That said, Peter Frampton and I did share a fateful encounter involving pizza. And it’s a pretty awesome story. One that really needs to be shared with as many people as possible. And who am I to deny the people what they need?
It was the summer of 1994. I’d returned home following my freshman year of college and was working as a hostess at Dakota’s, a trendy country-western bar in Innsbrook, Richmond’s trendy mixed-use urban center located in the ultra-trendy West End.
Innsbrook hosts a popular summer evening concert series called Innsbrook After Hours, which draws such classic acts as Chicago, Men At Work, and Lynyrd Skynyrd. And in the summer of 1994, Peter Frampton was on the line-up.
Concert nights were downright crazy at Dakota’s. As the first line of defense against a sea of drunken patrons looking to satisfy their munchies, I rarely had time to even notice who was playing Innsbrook After Hours, much less become starstruck by the [slightly washed-up] celebrities in my midst. I mainly just wanted to make it to 10pm, when the kitchen closed and the crowds thinned out as patrons moved on to the restaurant’s club to hilariously try their hand at line-dancing.
On this particular night, I was sitting on my hostess stool at approximately 10:30 p.m. catching my breath after the evening rush, when the phone rang.
“Hi, I’m staying at the hotel next door and I’d like to place a to-go order for a pizza,” said a gentle male voice in response to my greeting.
As hostess, one of my duties was to take and deliver to-go orders for guests staying at the AmeriSuites hotel across the plaza. It was like room service, only with better food.
Alas, in this case, my hands were tied.
“I’m sorry, sir. Our kitchen closed 30 minutes ago.”
“So, you can’t make a pizza?”
“I’m afraid not, sir.”
“Not even for Peter Frampton?”
That’s right. Peter Frampton name-dropped on me… USING HIS OWN NAME.

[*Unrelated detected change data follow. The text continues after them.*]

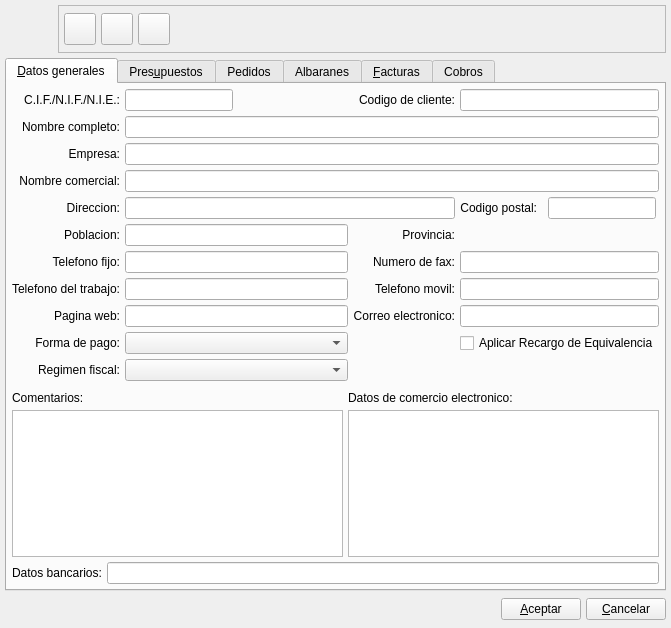
eboladev/Bulmages-1, file bulmages/bulmafact/src/clientebase.ui: the form before one commit.
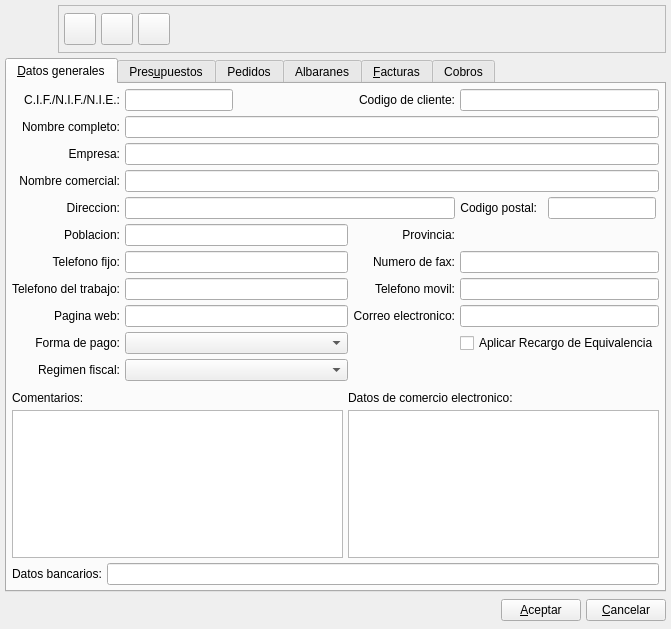
The form after the commit. Icons and pictures are not drawn. Custom widgets are drawn as their Qt base class.

Patch:
```diff
--- a/bulmages/bulmafact/src/clientebase.ui
+++ b/bulmages/bulmafact/src/clientebase.ui
@@ -7,7 +7,7 @@
     <x>0</x>
     <y>0</y>
     <width>671</width>
-    <height>628</height>
+    <height>629</height>
    </rect>
   </property>
   <property name="focusPolicy" >
```
Left out of the diff: 4 changed lines with no effect on the pictures.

And in most cases, it would have worked. But unfortunately for a tired and hungry Peter Frampton, on this night he was speaking to a self-centered 19-year-old non-classic rock fan who had no idea that he was a world-class guitarist and rock god who had sold millions of albums worldwide, and that he – not Big Mountain – was the original recording artist of “Baby, I Love Your Way.”
All I knew was that Peter Frampton was a guy who’d apparently had some hits back in the 70′s. And that our kitchen was closed.
So, I simply said, “I’m really very sorry, sir.”
Leading Peter Frampton to rather dejectedly respond, “Okay. Thank you.”
Hindsight being 20/20, of course, I have to cringe a little when I think back on that night. For in the infinite wisdom, maturity, and empathy I’ve gained over the last 16 years, I now recognize that, at the very least, I should have asked my manager if we could make an exception for Peter Frampton. Not because he was a celebrity, but because he had just spent hours performing in front of a crowd of thousands and was no doubt bushed.
Then again, I doubt my naive slight amounted to much more than a blip on the radar of the rock legend’s otherwise illustrious career. Even if Jim swears it’s what led him to do Geico commercials.
Besides, it made my one brush with celebrity that much more interesting. After all, I can now say that I once denied Peter Frampton a pizza.
Have you ever had a celebrity encounter (or non-encounter, as the case may be)?